Begin the Beguine: discovering origin and meaning
Francis Bay's Latin Beat – LP Cover
During a Pacific cruise from Calabai to Fiji in 1935, the celebrated American composer and songwriter Cole Porter crafted the mesmerizing melody of Begin the Beguine. Immersed in the enchanting rhythms of the beguine—a dance and music genre resembling a slow rhumba—Porter sought to infuse his composition with the lively beats he experienced during his journey. The song title cleverly draws a parallel between the words "begin" and "beguine" highlighting their resemblance.
At first, Begin the Beguine didn't achieve instant popularity. However, everything changed when bandleader Artie Shaw released his rendition of the song in 1938. Shaw's swing orchestra infused the composition with grandeur, captivating listeners and propelling it to widespread acclaim. The recording soared to the top of the charts firmly establishing Begin the Beguine as one of the most cherished and iconic songs of the Swing Era.

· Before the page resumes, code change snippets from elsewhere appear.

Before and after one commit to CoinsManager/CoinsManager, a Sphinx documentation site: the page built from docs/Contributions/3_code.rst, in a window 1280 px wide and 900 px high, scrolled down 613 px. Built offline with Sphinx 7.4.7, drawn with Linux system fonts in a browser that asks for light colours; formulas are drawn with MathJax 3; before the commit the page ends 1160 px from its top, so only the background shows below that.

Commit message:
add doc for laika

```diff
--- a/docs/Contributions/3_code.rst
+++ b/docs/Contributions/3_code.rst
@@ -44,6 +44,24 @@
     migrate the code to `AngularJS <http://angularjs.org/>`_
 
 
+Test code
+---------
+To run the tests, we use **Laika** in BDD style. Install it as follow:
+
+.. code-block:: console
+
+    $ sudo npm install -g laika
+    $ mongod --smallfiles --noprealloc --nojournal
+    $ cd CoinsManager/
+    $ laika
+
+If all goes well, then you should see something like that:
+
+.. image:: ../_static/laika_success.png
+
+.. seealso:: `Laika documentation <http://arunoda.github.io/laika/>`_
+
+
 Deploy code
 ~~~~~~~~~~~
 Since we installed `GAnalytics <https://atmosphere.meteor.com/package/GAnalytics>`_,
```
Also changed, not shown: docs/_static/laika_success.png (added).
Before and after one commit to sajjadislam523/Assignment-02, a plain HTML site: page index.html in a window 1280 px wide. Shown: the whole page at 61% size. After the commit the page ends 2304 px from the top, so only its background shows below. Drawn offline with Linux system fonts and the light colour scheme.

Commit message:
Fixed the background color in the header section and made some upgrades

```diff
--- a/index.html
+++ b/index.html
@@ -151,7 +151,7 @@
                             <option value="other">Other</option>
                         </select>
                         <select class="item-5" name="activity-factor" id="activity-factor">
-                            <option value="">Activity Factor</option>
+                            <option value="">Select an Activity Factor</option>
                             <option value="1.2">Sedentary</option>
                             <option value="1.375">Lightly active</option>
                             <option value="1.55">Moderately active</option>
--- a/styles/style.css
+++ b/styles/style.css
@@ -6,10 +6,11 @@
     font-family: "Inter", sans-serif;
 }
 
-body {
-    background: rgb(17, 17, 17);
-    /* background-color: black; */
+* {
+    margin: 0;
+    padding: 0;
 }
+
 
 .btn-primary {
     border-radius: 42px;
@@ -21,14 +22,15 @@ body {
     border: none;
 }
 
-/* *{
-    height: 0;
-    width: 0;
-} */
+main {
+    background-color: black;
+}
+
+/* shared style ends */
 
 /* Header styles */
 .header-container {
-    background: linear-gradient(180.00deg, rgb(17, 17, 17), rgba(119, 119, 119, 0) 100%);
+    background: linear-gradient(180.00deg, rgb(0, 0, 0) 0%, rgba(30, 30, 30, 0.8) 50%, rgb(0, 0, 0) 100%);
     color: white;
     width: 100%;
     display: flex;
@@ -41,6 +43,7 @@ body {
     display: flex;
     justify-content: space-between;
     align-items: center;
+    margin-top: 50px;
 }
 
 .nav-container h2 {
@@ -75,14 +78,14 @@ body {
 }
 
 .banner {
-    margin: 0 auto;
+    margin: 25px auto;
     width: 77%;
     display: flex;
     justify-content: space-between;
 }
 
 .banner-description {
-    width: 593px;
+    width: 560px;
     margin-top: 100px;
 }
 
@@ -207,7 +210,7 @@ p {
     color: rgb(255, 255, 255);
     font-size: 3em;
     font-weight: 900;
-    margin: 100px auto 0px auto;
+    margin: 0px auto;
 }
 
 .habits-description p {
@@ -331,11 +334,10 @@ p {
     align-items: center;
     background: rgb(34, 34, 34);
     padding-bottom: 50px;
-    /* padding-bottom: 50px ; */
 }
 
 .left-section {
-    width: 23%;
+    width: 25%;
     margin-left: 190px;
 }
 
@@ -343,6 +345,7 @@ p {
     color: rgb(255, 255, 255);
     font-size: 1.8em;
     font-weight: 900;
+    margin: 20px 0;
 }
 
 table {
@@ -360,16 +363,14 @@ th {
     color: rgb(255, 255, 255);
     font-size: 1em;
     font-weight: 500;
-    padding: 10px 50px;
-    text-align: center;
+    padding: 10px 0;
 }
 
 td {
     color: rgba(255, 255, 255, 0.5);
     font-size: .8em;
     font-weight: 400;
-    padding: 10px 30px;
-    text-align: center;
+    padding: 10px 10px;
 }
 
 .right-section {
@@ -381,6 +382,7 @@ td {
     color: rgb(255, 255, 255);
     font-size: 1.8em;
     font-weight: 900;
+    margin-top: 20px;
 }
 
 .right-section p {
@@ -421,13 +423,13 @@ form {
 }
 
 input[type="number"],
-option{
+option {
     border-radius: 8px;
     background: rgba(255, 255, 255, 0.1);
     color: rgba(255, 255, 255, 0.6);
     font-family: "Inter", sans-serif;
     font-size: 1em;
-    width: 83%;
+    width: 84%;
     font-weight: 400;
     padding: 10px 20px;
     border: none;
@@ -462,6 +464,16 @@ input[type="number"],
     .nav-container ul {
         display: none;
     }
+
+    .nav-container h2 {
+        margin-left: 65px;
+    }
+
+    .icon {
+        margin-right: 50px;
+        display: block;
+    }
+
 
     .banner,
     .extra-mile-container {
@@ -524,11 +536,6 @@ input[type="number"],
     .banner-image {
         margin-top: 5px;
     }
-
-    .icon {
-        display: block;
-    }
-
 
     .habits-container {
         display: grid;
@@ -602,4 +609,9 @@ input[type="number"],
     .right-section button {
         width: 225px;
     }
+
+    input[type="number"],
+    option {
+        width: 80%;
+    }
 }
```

The timeless status of Begin the Beguine was further solidified through its electrifying live performances. Renowned big bands such as those led by Harry James, Benny Goodman, Tommy Dorsey, and Glenn Miller embraced the piece. With its contagious rhythm, the composition captivated audiences and quickly became a cherished staple in the dance halls and nightclubs of the era.
The lyrics of Begin the Beguine carry a profound sense of nostalgia, evoking memories of past love and the yearning to relive those enchanting moments. Here are a few notable lines from the song:
When they begin the beguine
It brings back the sound of music so tender
It brings back a night of tropical splendor
It brings back a memory ever green
As the song gained popularity, its lyrics were translated into various languages, captivating an ever-growing audience and conquering national charts. Notably, the Polish version recorded by Irena Santor in 1961.
Listen to Begin the Beguine performed by Irena Santor:
The influence of Begin the Beguine has sparked inspiration among countless artists, resulting in a multitude of unique interpretations of the song. Noteworthy renditions include Frank Sinatra's recording in 1946, Ella Fitzgerald's cover in 1956, and Julio Iglesias' Spanish adaptation titled Volver a Empezar in 1981.